Any judgement on the new curriculum being instituted in B.C.’s public schools either this year (voluntarily) or next (compulsory) for kindergarten to Grade 9 students would be premature.
In general, we think that giving some new ideas a try in education isn’t a bad move.
There is no such thing as a perfect system and we can always do better.
Doing better requires some experimentation and patience to await the results.
We’re not advocating that the province lose its mind and jam some crazy system into place that will leave kids far behind.
But considered changes with the hope of creating a system where more kids are engaged and excited about learning is a minor risk worth taking.
There always seems to be some moaning from people whenever there are changes.
They seem to harken back to decades long gone by when memorization was king. They often attribute all of society’s ills to the loss of education’s emphasis on “the three Rs”: reading, writing and arithmetic.
Basics are still basics and it is still important for kids to know how to read and write and do at least some simple math.
We would expect any curriculum to take these into account. But there is so much to education beyond those basics.
We live in a different world now.
Kids learn how to look stuff up on the Internet using their parents’ cell phones as they’re learning to walk and talk.
Things like science and history, construction and automotive skills can really benefit from more hands-on learning and less memorization and regurgitation on tests.
We share Trustee Rob Hutchins’ concern, though, about funding to make this whole changeover work.
Superintendent Rod Allen admits there isn’t likely to be any extra funds coming from the province, which seems like a massive oversight in the planning of such a major shift.
If they’re truly committed to the success of this endeavour it’s a no-brainer that cash is needed for proper training and implementation.
Here, the province has fallen down on the job.
We’re also concerned about how special needs will be integrated into the new system.
Have they considered it?
Because the mechanisms we have right now to successfully include special needs kids into the school system are overloaded, if not outright broken.
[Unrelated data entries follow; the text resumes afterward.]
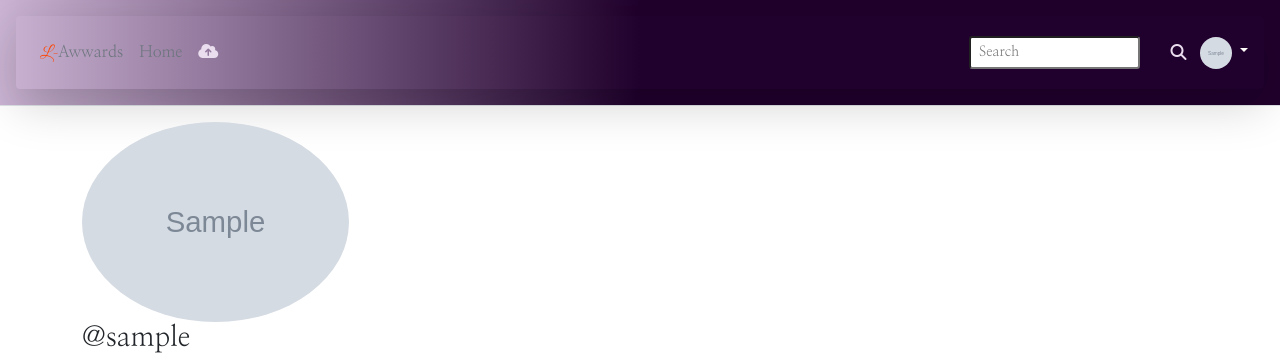
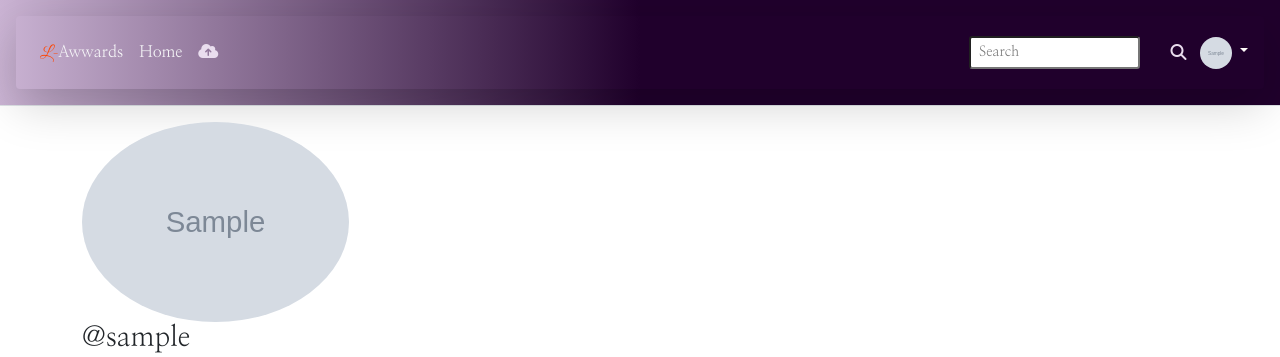
Before and after one commit to Liz-Adhiambo/awwards, a Django app: template users/templates/profile.html in a window 1280 px wide. Shown: the top 357 px of the page. Run offline with Django 3.2, Linux system fonts and the light colour scheme; the template is opened without the code that fills it: most values are stand-ins (such as "Sample title", 1, 10 or a date in 2020); grey boxes marked "Sample" are stand-in pictures; some libraries are stand-ins or nearby versions; some web fonts are replaced.

Commit message:
Added landing page url to the navbar

```diff
--- a/users/templates/navbar.html
+++ b/users/templates/navbar.html
@@ -4,9 +4,9 @@
 
 
         <ul class="nav col-12 col-lg-auto me-lg-auto mb-2 justify-content-center mb-md-0">
-        <li><a href="{% url 'landing' %}" class="nav-link px-2 link-secondary"><span class='logo'>L-</span>Awwards</a></li>
-        <li><a href="{% url 'projects' %}" class="nav-link px-2 link-secondary">Home</a></li>
-        <li><a href="" class="nav-link px-2 link-secondary"><i class="fas fa-cloud-upload"></i></a></li>
+        <li><a href="{% url 'landing' %}" class="nav-link px-2 link-light"><span class='logo'>L-</span>Awwards</a></li>
+        <li><a href="{% url 'projects' %}" class="nav-link px-2 link-light">Home</a></li>
+        <li><a href="{% url 'uploads'%}" class="nav-link px-2 link-secondary"><i class="fas fa-cloud-upload"></i></a></li>
 
         </ul>
 
@@ -17,7 +17,7 @@
 
 
                 <!-- <div class="header_search"> -->
-                    <input class='form-control-sm' type="text" name="username" placeholder="Search ">&nbsp; &nbsp;
+                    <input class='form-control-sm' type="text" name="project" placeholder="Search ">&nbsp; &nbsp;
                     <button class='btn' type="submit"><i class="fas fa-search"></i></button>
                 <!-- </div> -->
 
```
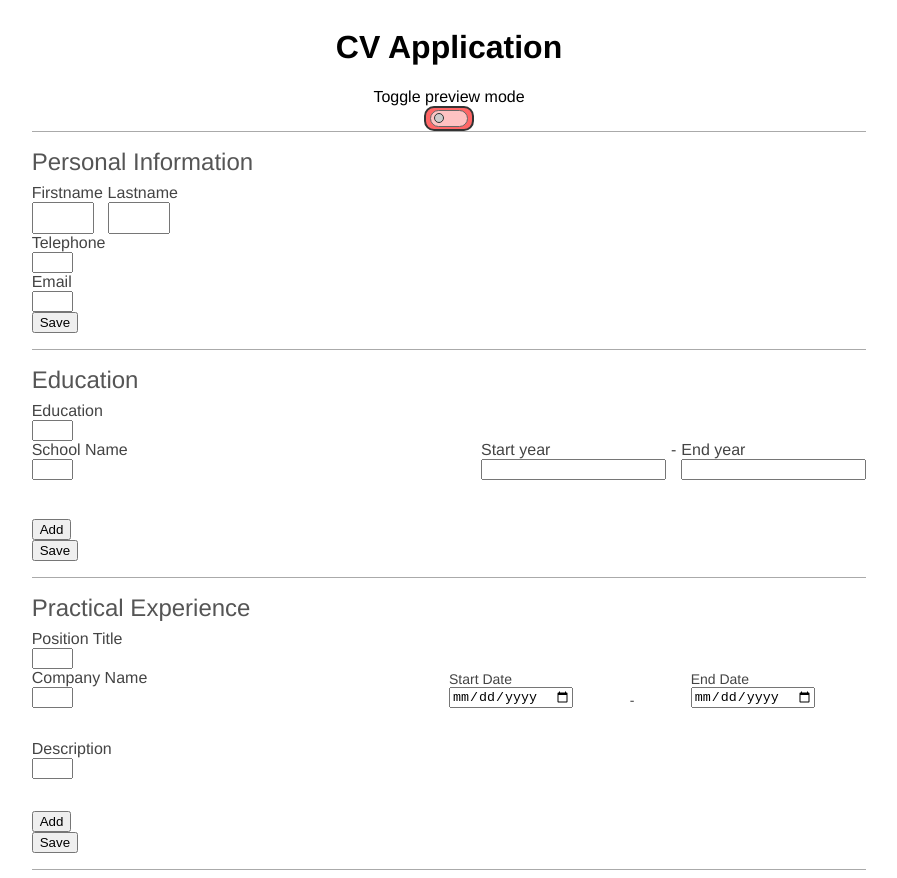
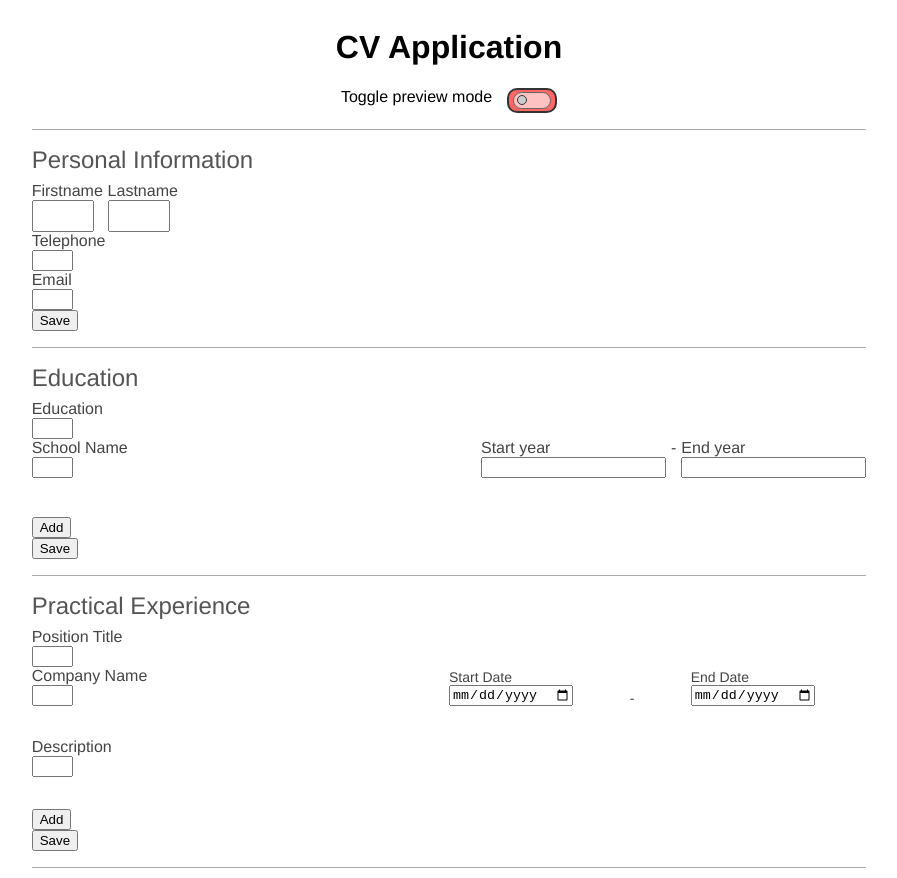
Before and after one commit to JSHC/odin-cvproject, a React (Create React App) app: page / in a window 1280 px wide. Shown: the whole page, without its empty margins (191-1088 px from the left). Built offline with nearby package versions, Linux system fonts and the light colour scheme.

Commit message:
Add separate div container for toggle button and text

```diff
--- a/src/App.js
+++ b/src/App.js
@@ -24,12 +24,14 @@ class App extends React.Component {
     return (
       <div className="app">
       <h1>CV Application</h1>
-      <label>
-      Toggle preview mode
-      </label>
-      <ToggleButton
-        previewEnabled={this.state.previewEnabled}
-        onToggleChanged={this.onTogglePreviewClicked} />
+      <div className='preview-container'>
+        <span>
+        Toggle preview mode
+        </span>
+        <ToggleButton
+          previewEnabled={this.state.previewEnabled}
+          onToggleChanged={this.onTogglePreviewClicked} />
+        </div>
         <div className="cv-container">
           <PersonalInfoSection previewEnabled={this.state.previewEnabled}/>
           <EducationSection previewEnabled={this.state.previewEnabled}/>
--- a/src/styles/App.css
+++ b/src/styles/App.css
@@ -3,3 +3,10 @@
     justify-items: center;
     font-family: Helvetica, Arial, sens-serif;
 }
+
+.preview-container {
+    display: grid;
+    grid-template-columns: auto auto;
+    gap: 15px;
+    margin-bottom: 1rem;
+}
```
The stark reality is that we don’t even know how many special needs kids we have in our district and what those needs are, because testing for them is so inadequate.
So we applaud the fundamental idea, but are waiting to see the rubber meet the road.